I assume Parker’s career tailspin started in 1980 and lasted four years (the lost period). Though he had decent year in 1980 it wasn’t as good as what fans in Pittsburgh were used to. 1981 brought the strike and he was hurt in 1982. 1983 was  miserable year for him.  Then he went to Cincinnati in 1984 and righted the ship.  I took the four years previous to 1980 (1976, 1977, 1978 and 1979 – the before period) and the four years after 1983 (1984, 1985, 1986 and 1987 – the after period) and averaged Parker’s numbers for those years. I then took the worse case scenario and ratioed the number of games played to come up with what kind of numbers he might’ve had in the four “lost” years if he his career had stayed on track.
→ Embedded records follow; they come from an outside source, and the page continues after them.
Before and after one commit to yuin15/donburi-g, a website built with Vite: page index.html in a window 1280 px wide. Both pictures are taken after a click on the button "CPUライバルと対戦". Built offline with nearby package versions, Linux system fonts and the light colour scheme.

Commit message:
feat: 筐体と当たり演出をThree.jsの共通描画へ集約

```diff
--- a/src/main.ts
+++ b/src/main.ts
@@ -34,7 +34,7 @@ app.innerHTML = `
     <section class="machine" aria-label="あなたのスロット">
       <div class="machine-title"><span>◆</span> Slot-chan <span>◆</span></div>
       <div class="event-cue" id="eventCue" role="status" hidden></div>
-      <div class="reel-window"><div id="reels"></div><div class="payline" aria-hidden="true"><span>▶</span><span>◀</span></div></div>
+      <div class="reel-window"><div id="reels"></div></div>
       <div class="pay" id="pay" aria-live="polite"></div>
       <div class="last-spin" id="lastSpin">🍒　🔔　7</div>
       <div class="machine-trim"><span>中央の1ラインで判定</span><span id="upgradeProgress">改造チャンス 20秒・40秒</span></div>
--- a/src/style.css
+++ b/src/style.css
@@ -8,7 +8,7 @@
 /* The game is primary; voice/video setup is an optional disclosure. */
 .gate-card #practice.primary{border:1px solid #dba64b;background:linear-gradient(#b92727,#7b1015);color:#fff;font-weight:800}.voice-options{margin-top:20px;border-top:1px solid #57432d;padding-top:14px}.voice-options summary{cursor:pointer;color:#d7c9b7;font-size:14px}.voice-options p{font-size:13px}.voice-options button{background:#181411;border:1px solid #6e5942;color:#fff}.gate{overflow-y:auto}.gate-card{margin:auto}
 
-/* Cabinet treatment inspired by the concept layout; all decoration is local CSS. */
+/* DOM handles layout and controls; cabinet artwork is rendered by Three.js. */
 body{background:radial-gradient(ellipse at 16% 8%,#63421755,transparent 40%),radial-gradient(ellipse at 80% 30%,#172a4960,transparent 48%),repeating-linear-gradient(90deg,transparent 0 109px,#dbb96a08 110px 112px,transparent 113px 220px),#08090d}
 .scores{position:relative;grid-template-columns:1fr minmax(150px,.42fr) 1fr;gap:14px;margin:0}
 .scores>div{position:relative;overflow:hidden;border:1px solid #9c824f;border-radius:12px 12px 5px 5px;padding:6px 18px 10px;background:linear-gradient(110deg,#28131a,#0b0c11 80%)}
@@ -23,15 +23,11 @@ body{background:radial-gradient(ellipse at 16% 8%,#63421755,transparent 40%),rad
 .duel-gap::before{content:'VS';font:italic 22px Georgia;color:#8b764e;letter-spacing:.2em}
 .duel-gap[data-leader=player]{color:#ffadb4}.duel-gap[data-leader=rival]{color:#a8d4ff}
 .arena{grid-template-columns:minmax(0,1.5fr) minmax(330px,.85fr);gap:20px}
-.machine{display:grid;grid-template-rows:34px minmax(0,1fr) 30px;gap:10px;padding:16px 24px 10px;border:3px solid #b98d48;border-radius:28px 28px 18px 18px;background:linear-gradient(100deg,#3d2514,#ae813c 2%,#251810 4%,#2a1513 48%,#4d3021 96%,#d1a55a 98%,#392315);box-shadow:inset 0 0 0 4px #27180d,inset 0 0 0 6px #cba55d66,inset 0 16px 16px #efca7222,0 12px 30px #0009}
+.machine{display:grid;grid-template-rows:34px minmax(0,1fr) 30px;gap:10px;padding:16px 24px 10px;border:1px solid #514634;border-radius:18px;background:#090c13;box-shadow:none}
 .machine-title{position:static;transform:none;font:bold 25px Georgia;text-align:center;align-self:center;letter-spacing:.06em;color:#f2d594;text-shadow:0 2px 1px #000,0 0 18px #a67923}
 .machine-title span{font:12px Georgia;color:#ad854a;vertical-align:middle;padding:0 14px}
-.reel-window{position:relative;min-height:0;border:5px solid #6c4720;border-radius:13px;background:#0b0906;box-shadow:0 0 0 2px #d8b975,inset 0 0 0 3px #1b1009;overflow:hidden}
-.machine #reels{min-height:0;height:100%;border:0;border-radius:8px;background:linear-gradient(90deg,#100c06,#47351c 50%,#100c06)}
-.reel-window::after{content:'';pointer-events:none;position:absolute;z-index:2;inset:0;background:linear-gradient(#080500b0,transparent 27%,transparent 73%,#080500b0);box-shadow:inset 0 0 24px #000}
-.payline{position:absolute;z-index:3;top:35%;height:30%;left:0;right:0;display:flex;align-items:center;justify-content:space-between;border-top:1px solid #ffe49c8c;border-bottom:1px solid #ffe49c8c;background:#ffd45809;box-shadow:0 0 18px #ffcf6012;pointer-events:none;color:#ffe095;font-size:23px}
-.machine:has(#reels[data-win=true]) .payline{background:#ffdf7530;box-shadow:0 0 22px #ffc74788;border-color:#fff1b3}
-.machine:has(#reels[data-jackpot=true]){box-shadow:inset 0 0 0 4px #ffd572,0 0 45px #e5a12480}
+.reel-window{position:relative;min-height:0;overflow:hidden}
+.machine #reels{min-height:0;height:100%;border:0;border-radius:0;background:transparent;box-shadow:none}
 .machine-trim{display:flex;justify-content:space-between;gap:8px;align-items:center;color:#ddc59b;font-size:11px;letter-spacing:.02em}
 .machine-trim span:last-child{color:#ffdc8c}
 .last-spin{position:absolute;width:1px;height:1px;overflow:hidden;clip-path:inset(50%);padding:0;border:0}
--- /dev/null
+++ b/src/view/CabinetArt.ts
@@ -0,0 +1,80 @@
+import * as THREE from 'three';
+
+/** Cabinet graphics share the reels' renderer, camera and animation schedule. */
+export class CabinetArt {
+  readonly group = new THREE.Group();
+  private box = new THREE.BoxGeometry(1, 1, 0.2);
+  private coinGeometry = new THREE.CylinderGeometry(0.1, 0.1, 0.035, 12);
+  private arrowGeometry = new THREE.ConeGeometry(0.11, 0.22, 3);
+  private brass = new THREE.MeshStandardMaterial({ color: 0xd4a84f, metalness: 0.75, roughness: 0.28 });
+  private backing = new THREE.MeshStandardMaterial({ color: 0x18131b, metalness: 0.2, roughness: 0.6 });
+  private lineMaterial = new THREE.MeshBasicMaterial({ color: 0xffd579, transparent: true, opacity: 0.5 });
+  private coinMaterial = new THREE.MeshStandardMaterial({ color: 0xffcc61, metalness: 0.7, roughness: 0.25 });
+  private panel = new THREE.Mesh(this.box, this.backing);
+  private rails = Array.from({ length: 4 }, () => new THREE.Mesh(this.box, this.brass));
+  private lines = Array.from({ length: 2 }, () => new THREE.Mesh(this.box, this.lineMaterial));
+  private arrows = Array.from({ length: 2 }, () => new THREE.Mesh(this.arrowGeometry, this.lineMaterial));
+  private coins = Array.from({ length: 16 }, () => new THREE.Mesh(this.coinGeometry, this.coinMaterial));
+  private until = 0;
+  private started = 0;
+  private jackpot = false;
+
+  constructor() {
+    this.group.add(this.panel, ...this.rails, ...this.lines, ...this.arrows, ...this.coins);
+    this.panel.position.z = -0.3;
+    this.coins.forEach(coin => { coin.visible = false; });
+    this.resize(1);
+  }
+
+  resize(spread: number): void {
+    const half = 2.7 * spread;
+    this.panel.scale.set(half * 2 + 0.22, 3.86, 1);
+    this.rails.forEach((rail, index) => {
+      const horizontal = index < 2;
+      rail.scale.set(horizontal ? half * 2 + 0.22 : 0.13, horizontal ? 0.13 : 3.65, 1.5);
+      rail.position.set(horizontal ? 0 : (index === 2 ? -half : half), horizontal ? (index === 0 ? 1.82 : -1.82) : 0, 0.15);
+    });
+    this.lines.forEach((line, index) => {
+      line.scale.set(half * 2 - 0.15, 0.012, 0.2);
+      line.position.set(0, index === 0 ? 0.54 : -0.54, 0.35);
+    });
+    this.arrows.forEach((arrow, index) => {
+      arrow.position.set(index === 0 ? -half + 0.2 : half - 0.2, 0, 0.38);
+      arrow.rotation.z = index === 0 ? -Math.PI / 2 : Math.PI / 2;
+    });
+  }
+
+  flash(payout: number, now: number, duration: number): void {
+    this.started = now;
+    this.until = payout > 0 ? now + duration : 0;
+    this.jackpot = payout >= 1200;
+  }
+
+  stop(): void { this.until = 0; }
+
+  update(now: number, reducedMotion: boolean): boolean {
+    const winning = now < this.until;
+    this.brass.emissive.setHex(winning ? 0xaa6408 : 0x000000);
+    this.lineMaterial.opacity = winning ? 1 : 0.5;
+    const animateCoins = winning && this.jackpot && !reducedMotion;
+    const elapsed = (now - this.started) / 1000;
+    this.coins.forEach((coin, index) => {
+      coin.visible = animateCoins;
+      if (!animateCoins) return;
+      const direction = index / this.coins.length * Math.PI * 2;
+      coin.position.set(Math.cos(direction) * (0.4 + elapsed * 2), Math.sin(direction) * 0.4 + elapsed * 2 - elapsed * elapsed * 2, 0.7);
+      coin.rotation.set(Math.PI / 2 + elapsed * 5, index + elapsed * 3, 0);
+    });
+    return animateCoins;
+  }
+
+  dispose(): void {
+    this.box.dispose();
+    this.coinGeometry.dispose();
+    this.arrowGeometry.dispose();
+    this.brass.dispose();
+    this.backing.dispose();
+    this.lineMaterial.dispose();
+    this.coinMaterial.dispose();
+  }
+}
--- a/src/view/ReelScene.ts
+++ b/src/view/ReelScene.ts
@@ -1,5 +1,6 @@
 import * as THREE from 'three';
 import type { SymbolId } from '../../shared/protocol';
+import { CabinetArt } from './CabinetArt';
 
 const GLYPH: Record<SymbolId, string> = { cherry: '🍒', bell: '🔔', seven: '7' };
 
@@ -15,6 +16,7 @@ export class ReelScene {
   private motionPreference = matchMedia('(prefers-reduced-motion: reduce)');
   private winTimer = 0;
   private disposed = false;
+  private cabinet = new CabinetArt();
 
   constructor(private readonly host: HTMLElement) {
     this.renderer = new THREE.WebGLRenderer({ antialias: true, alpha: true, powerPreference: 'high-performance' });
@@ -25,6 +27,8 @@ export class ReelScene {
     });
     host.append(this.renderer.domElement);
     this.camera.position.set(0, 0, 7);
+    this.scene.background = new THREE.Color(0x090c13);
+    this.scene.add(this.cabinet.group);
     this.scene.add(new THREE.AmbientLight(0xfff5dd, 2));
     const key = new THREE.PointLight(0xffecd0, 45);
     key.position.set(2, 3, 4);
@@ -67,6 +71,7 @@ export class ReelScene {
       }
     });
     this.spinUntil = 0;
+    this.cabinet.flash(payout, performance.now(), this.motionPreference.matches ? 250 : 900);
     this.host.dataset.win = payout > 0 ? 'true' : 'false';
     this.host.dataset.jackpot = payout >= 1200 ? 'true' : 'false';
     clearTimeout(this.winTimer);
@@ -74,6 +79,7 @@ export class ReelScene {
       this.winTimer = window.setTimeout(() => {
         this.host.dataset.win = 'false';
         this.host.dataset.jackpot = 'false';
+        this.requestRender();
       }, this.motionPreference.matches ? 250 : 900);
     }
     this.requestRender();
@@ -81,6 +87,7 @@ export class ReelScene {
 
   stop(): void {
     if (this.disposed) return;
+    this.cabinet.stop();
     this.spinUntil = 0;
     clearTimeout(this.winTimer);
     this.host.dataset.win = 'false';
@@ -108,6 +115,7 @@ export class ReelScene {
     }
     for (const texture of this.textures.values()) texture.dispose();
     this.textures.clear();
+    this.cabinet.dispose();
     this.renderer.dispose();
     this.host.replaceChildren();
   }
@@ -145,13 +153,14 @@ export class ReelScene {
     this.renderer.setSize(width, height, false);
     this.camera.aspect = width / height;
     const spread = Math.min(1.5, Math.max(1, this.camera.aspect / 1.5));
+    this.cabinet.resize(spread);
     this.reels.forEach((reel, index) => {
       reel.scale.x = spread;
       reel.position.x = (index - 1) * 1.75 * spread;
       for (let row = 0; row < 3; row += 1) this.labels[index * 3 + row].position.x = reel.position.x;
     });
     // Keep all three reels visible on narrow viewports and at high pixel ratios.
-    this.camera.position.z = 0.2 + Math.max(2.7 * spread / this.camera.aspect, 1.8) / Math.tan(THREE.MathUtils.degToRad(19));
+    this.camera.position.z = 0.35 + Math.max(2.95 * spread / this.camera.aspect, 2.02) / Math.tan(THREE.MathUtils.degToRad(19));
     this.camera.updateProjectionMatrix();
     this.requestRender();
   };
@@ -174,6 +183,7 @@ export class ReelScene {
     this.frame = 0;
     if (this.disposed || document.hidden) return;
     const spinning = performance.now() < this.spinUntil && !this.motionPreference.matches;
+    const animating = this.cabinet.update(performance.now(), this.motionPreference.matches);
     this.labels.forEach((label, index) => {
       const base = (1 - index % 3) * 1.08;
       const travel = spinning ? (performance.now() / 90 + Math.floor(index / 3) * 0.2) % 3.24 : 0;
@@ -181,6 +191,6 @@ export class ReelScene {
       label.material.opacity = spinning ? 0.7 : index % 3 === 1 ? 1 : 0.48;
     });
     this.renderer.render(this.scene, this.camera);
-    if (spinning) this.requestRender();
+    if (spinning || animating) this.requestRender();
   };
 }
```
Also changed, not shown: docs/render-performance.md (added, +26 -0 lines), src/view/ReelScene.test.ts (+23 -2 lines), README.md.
As an example, he averaged more homers in the “after” period than he did in the “before” period, so when assuming new HR totals for the “lost” period, I used the numbers from the “before” period because they were lower. So, in this scenario, the strike still happens and the injuries still sideline him. The difference isn’t enough to get him over the hump. I figure he would’ve had no more than another 50 hits, still leaving him short of 2800, and about another two dozen homers, still shy of 400.

 

I figure the strike probably cost him in the neighborhood of 50 hits. But then again it cost a lot of good hitters who aren’t in the Hall 50 hits – Al Oliver, Bill Buckner, Steve Garvey, Andre Dawson.

 

I loved watching Dave Parker play. He was a five tool player all the way. No matter how I look at it, his numbers aren’t as impressive as they should be to get in the Hall of Fame. I’d love to see him get in and if somebody wants to persuade that he belongs, I’m certainly open to it.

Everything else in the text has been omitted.